I was recently in France and saw a beautiful dish that intrigued me enough to come home and make a version. It was a veal roast with garlic, herbs and cream. Not being much of a veal person, I opted for pork instead of veal, using a pork shoulder and generously seasoning it with garlic, rosemary and fresh thyme. Make sure your piece of pork is trimmed, but not completely cleaned of all fat. And, take the time to brown the meat well before placing it in the oven, similar to the short ribs, as the caramelization of the meat will add incredible flavor, while rendering out a good amount of the remaining fat. Add a touch of brandy to the pan-gravy for an extra element of luxurious deliciousness.


Roasted Pork Shoulder Bathed in Cream
2 tablespoons butter + 1 tablespoon olive oil
1 3 pound pork shoulder, trimmed
3 cloves garlic, slice two of them very thin
4 stems rosemary
8 stems fresh thyme
1 large onion, chopped
2 carrots, chopped
2 stalks of celery, chopped
3 bay leaves
Salt and pepper
pinch red pepper flakes
1 quart cream
1 quart whole milk
1/4 cup brandy

Preheat the oven to 300 degrees. With a paring knife carefully cut small slits around the pork, inserting a thin slice of garlic to flavor the meat. Then carefully cut the pork in half, carefull not to cut all the way through and stuff the inside with several slices of garlic, a few stems of rosemary and thyme, and season generously with salt and pepper. Close and using kitchen twine tie the pork from top to bottom to keep the herbs inside and ensure even cooking. Season the outside with salt and pepper. Add the butter and oil to a large Dutch oven over medium heat. Add the pork and brown on all sides. Do not rush this process as this will help render off access fat. While the meat is browning prepare the aromatics.

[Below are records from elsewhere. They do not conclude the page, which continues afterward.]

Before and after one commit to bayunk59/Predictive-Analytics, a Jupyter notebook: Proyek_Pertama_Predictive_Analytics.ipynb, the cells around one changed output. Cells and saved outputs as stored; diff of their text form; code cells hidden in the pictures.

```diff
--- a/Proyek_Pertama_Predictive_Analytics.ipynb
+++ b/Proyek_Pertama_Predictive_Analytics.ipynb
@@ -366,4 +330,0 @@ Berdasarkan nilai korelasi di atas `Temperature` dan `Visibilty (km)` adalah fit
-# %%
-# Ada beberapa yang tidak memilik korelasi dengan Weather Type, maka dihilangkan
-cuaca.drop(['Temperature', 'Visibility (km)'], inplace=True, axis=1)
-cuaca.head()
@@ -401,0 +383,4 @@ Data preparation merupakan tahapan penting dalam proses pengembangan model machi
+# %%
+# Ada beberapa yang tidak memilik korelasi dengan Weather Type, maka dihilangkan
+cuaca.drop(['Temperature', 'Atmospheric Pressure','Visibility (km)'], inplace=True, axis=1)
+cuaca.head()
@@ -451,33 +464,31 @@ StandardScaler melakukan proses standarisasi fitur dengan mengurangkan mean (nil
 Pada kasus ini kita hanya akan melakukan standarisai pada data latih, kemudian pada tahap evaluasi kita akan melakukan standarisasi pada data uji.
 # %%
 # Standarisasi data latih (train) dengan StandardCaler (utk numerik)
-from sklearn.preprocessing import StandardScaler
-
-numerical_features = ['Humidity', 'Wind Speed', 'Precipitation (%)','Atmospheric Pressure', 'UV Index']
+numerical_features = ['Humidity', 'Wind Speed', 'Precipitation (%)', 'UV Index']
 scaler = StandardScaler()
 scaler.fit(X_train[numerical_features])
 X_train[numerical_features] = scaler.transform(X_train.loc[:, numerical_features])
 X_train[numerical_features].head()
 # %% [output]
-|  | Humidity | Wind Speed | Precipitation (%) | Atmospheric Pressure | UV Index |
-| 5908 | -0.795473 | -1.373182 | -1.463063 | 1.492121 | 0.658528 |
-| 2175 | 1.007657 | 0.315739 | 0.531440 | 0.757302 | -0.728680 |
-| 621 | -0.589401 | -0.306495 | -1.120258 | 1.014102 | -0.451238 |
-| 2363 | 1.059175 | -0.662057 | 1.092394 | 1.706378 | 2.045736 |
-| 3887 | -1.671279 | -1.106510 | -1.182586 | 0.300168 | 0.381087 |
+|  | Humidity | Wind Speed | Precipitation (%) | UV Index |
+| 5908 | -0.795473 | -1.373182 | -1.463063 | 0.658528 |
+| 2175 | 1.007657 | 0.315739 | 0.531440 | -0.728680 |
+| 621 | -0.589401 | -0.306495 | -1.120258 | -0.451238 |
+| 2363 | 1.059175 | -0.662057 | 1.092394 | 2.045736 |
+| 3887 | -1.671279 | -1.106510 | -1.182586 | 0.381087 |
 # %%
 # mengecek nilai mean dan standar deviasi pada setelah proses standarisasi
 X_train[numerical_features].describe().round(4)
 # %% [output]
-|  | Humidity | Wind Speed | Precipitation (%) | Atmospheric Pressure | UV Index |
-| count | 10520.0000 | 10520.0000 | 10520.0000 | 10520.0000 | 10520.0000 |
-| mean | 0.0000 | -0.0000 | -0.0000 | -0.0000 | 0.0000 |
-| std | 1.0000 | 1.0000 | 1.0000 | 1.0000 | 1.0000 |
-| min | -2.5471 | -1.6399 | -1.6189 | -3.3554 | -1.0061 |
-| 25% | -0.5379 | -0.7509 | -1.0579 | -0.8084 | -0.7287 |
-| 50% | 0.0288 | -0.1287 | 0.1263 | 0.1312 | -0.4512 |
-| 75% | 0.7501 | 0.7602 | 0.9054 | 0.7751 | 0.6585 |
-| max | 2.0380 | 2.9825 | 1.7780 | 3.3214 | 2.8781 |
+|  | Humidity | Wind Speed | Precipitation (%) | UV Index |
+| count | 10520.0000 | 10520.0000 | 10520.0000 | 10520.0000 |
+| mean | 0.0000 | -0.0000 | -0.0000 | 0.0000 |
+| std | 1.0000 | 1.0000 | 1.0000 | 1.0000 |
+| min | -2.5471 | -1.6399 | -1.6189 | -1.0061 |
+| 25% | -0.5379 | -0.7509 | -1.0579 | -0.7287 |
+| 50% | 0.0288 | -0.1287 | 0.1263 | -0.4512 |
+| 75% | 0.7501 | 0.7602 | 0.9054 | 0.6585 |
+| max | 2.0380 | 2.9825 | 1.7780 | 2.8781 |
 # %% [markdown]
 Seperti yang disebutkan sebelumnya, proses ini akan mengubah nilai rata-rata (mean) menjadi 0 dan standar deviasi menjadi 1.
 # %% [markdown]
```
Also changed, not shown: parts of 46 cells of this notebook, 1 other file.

After the meat is browned add the onions, celery, carrots, red pepper flakes and remaining herbs to the pot, and gently pour in the milk and cream. The liquid should cover the pork. Place in the oven and roast for 30 minutes, then flip the meat over and roast another 20-30 minutes or until a meat thermometer reads 150 degrees when inserted into the thickest part of the meat. Remove from the oven and from the pan and place the pork on a platter and cover with foil. This will help the meat continue to cook while keeping it juicy. Strain the liquids remaining in the Dutch oven into a sauce pan and place on the stove over medium high heat. Bring to a boil to reduce the liquid by half, then add the brandy. Bring back up to a quick boil to help burn off the alcohol then simmer until ready to serve. When ready to serve (after the meat has rested at least 15 minutes,) cut the twine off and remove the herbs inside the pork. Then slice the pork in thin pieces and serve on top of mashed potatoes with the sauce drizzled over all.